**What the task asks**
What lines below include the string "items"? Pick them out and copy them.

**Materials provided**

________________

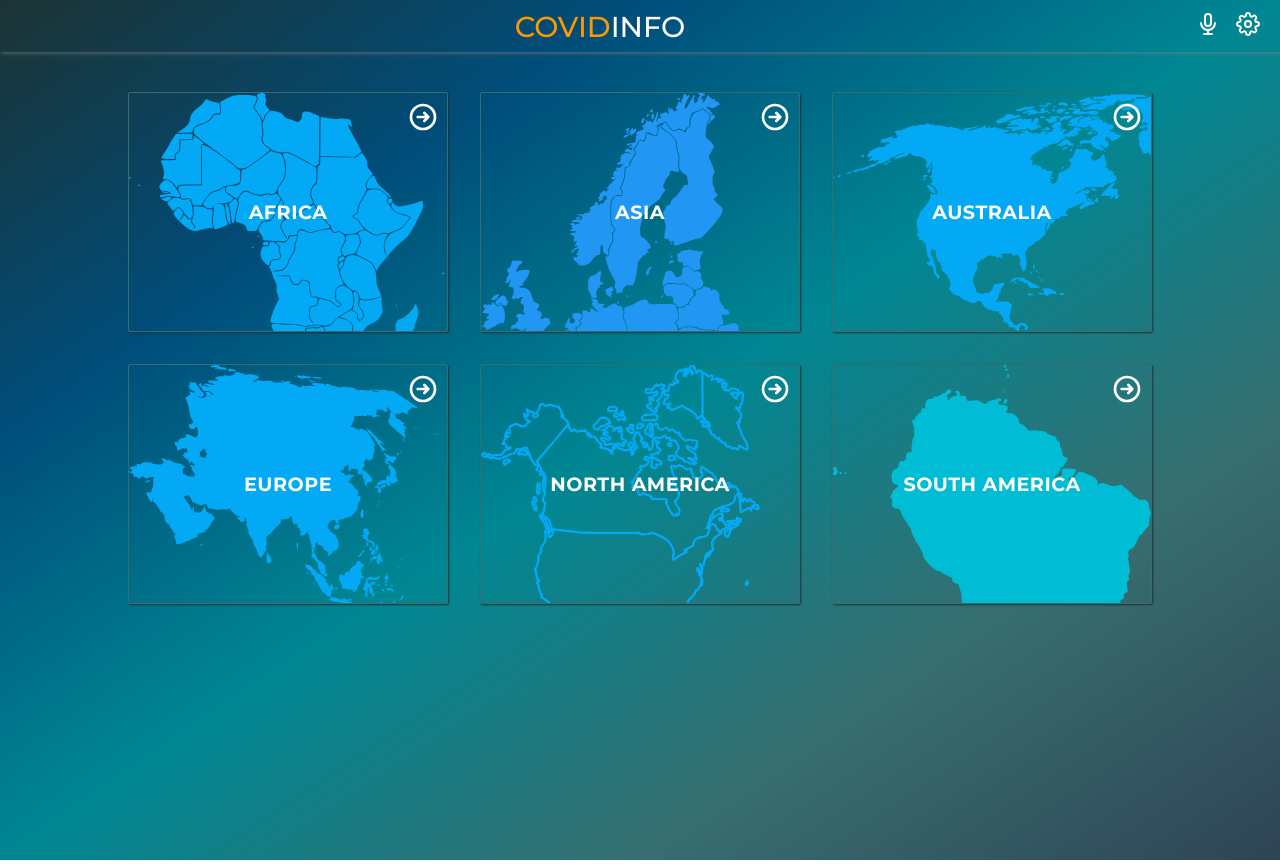
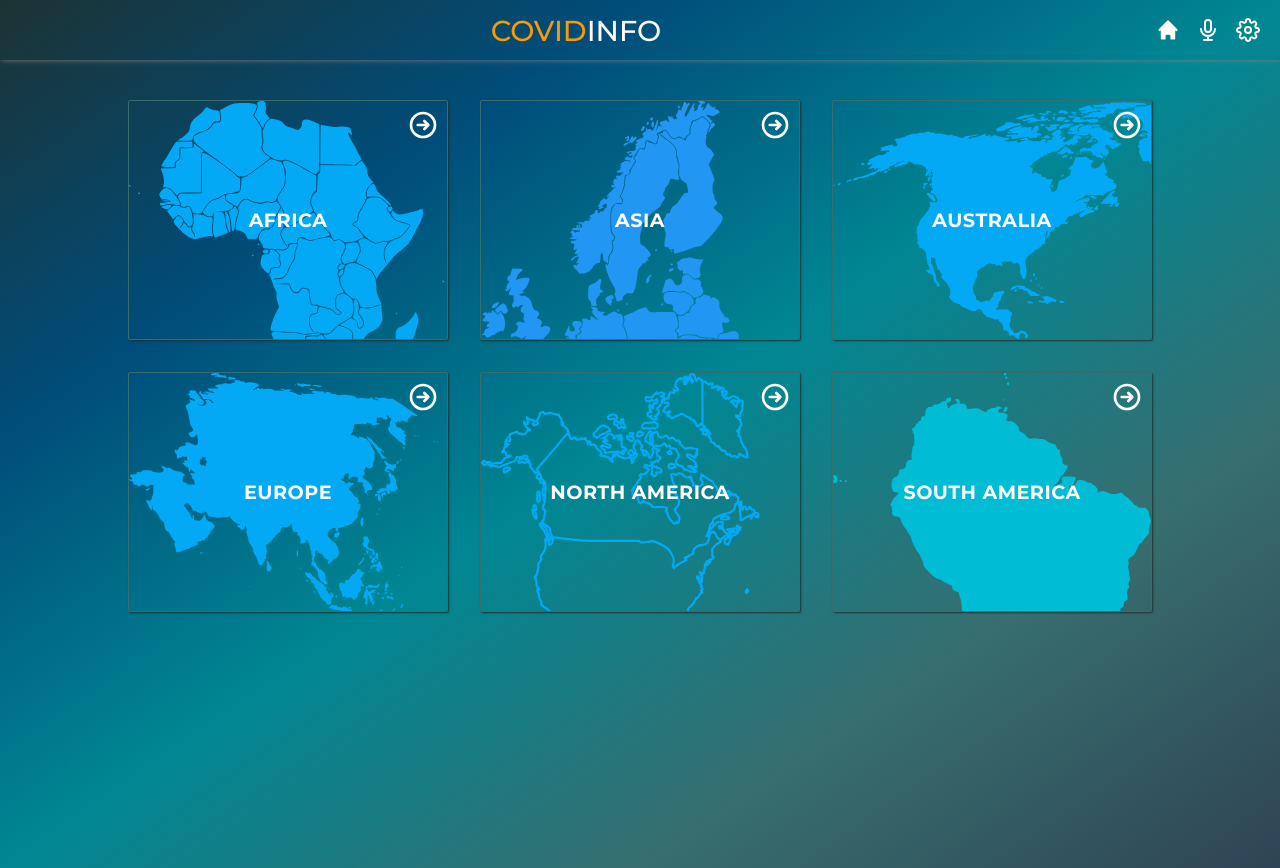
Before and after one commit to mengiefen/covid19-info-center, a React (Create React App) app: page / in a window 1280 px wide. Built offline with nearby package versions, Linux system fonts and the light colour scheme.

Commit message:
update on styles

```diff
--- a/src/components/NavBar/NavBar.jsx
+++ b/src/components/NavBar/NavBar.jsx
@@ -1,6 +1,6 @@
 import React from 'react';
 import { useLocation, useNavigate } from 'react-router-dom';
-import { HiChevronLeft, HiOutlineMicrophone } from 'react-icons/hi';
+import { HiChevronLeft, HiOutlineMicrophone, HiHome } from 'react-icons/hi';
 import { FiSettings } from 'react-icons/fi';
 import Nav from './NavBar.style';
 
@@ -10,27 +10,25 @@ const NavBar = () => {
 
   const url = params.pathname.split('/').slice(1, 3);
 
-  const region = url[1]
-    ? url[1].split('%20').join(' ')
-    : url[0].split('%20').join(' ');
+  const region = !url[1] && url[0].split('%20').join(' ');
 
   return (
     <Nav>
       {params.pathname !== '/' && (
-        <HiChevronLeft
-          className="arrow-left"
-          url={url[0]}
-          onClick={() => navigate(-1)}
-        />
+        <button type="button" onClick={() => navigate(-1)}>
+          <HiChevronLeft className="arrow-left" />
+          BACK
+        </button>
       )}
       <h2 className="header-title">{region}</h2>
       {url[0] === '' && (
-        <h2 className="logo" onClickCapture={() => navigate('/')}>
+        <h2 className="logo">
           COVID
           <span>Info</span>
         </h2>
       )}
       <div className="settings-tab">
+        <HiHome className="btn-home" onClickCapture={() => navigate('/')} />
         <HiOutlineMicrophone className="btn-setting" />
         <FiSettings className="btn-microphone" />
       </div>
--- a/src/components/NavBar/NavBar.style.js
+++ b/src/components/NavBar/NavBar.style.js
@@ -8,6 +8,36 @@ const Nav = styled.header`
   box-shadow: 1px 0px 5px gray;
   margin-bottom: 0.5rem;
   z-index: 10;
+
+  @media screen and (min-width: 768px) {
+    height: 7.5vh;
+  }
+
+  button {
+    display: flex;
+    align-items: center;
+    background-color: transparent;
+    color: ${({ theme }) => theme.colors.text};
+    border: 1px solid transparent;
+    font-size: 1rem;
+    border-radius: 20px;
+    padding: 0 0.5rem 0 0;
+    transition: all 0.5s ease;
+    margin-right: 0.5rem;
+
+    &:hover {
+      border: 1px solid #9ae5e6;
+      background-color: ${({ theme }) => theme.colors.dark};
+    }
+  }
+
+  .arrow-left {
+    display: ${(props) => (props.url === '' ? 'none' : 'block')};
+    font-size: 2rem;
+    cursor: pointer;
+    padding: 0.2rem;
+    transition: all 0.5s;
+  }
 
   .logo {
     color: #fa9900;
@@ -27,29 +57,15 @@ const Nav = styled.header`
     color: ${({ theme }) => theme.colors.text};
   }
 
-  .arrow-left {
-    display: ${(props) => (props.url === '' ? 'none' : 'block')};
-    font-size: 2.5rem;
-    color: ${({ theme }) => theme.colors.text};
-    background-color: transparent;
-    cursor: pointer;
-    padding: 0.2rem;
-    border-radius: 50%;
-    transition: all 0.5s;
-
-    &:hover {
-      border: 1px solid #9ae5e6;
-      background-color: ${({ theme }) => theme.colors.cyan};
-    }
-  }
-
   .header-title {
     color: ${({ theme }) => theme.colors.text};
     font-size: 1rem;
+    max-width: 60%;
     text-transform: uppercase;
     letter-spacing: 1.2px;
     max-width: 60%;
     overflow: hidden;
+    text-overflow: ellipsis;
   }
 
   .search-icon {
@@ -67,8 +83,11 @@ const Nav = styled.header`
   }
 
   .settings-tab {
+    display: flex;
+    margin-left: 0.5rem;
     .btn-setting,
-    .btn-microphone {
+    .btn-microphone,
+    .btn-home {
       background-color: transparent;
       font-size: 2.5rem;
       color: ${({ theme }) => theme.colors.text};
--- a/src/pages/CountryDetails.jsx
+++ b/src/pages/CountryDetails.jsx
@@ -1,7 +1,7 @@
 import React, { useEffect } from 'react';
 import { useParams } from 'react-router-dom';
 import { useSelector, useDispatch } from 'react-redux';
-import { CardWrapper, Container, RegionCard } from './Details.styled';
+import { CardWrapper, Container, Table } from './Details.styled';
 import { getAllInfoFromAPI } from '../redux/country/countryInfoReducer';
 
 const CountryDetails = () => {
@@ -25,16 +25,18 @@ const CountryDetails = () => {
   return (
     <Container>
       <div className="country-flag">
-        <img src={countryDetail.flag} alt={`${countryDetail.name} flag`} />
+        <h2 className="country-name">{covidDetail.name}</h2>
+        <div>
+          <img src={countryDetail.flag} alt={`${countryDetail.name} flag`} />
+        </div>
       </div>
-      <h2 className="country-name">{covidDetail.name}</h2>
       <img
         src={countryDetail.maps}
         alt={countryDetail.name}
         className="country-map"
       />
       <CardWrapper>
-        <RegionCard>
+        <Table>
           <table className="country-detail">
             <tbody>
               <tr>
@@ -67,7 +69,7 @@ const CountryDetails = () => {
               </tr>
             </tbody>
           </table>
-        </RegionCard>
+        </Table>
       </CardWrapper>
     </Container>
   );
--- a/src/pages/Details.styled.js
+++ b/src/pages/Details.styled.js
@@ -39,14 +39,6 @@ const Container = styled.section`
     color: #1ff1f5;
   }
 
-  .country-name {
-    text-transform: uppercase;
-    font-weight: 600;
-    letter-spacing: 1px;
-    padding: 1rem 1.5rem;
-    width: 100%;
-  }
-
   .country-map {
     position: absolute;
     bottom: 0;
@@ -57,32 +49,43 @@ const Container = styled.section`
     text-align: center;
     z-index: -1;
   }
+
   .country-flag {
-    position: absolute;
-    top: 5rem;
-    right: 1.5rem;
-    z-index: 111;
-    width: 50px;
-    height: 50px;
-    border-radius: 50%;
-    overflow: hidden;
     display: flex;
-    align-items: center;
-    justify-content: center;
+    justify-content: space-between;
+    width: 100%;
+    padding-right: 1.5rem;
+
+    div{
+      width: 50px;
+      height: 50px;
+      overflow: hidden;
+      border-radius: 50%;
+      display: flex;
+      align-items: center;
+      justify-content: center;
+    }
 
     img {
       width: 100px;
       height: auto;
     }
 
+    .country-name {
+    text-transform: uppercase;
+    font-weight: 600;
+    letter-spacing: 1px;
+    padding: 1rem 1.5rem;
+  }
+
     @media screen and (min-width: 768px) {
-      right: 3rem;
+      right: 5rem;
     }
   }
 
   h2 {
     text-transform: uppercase;
-    font-size: 1.5rem;
+    font-size: 1.2rem;
     font-weight: 500;
     letter-spacing: 1px;
     line-height: 2;
@@ -112,23 +115,6 @@ const RegionCard = styled.div`
 
     &:hover {
       transform: scale(1.02);
-    }
-  }
-
-  .country-detail {
-    width: 100%;
-
-    tr {
-      text-align: left;
-    }
-
-    .head {
-      padding: 0.5rem;
-      font-weight: 600;
-    }
-
-    td {
-      padding: 0.5rem 1rem;
     }
   }
 
@@ -189,4 +175,50 @@ const CardWrapper = styled.div`
   }
 `;
 
-export { RegionCard, CardWrapper, Container };
+const Table = styled.div`
+  min-height: 80px;
+  position: relative;
+  width: 100%;
+  height: auto;
+  padding: 0.25rem 1rem;
+  background-color: ${({ theme }) => theme.colors.semiDark};
+  margin: 0.01rem 0;
+  border: 2px solid transparent;
+  box-shadow: 2px 2px 10px ${({ theme }) => theme.colors.semiDark},
+    2px 2px 5px ${({ theme }) => theme.colors.semiDark};
+
+  .open-icon {
+    font-size: 1.5rem;
+    color: #1ff1f5;
+    position: absolute;
+    top: 0.5rem;
+    right: 1.5rem;
+    transition: transform 0.5s ease-in-out;
+
+    &:hover {
+      transform: scale(1.02);
+    }
+  }
+
+  .country-detail {
+    width: 100%;
+
+    tr {
+      text-align: left;
+    }
+
+    .head {
+      padding: 0.5rem;
+      font-weight: 600;
+    }
+
+    td {
+      padding: 0.5rem 1rem;
+      border: 1px solid ${({ theme }) => theme.colors.semiDark};
+    }
+  }
+`;
+
+export {
+  RegionCard, CardWrapper, Container, Table,
+};
```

________________

**Task response**
+    align-items: center;
-    align-items: center;
+      align-items: center;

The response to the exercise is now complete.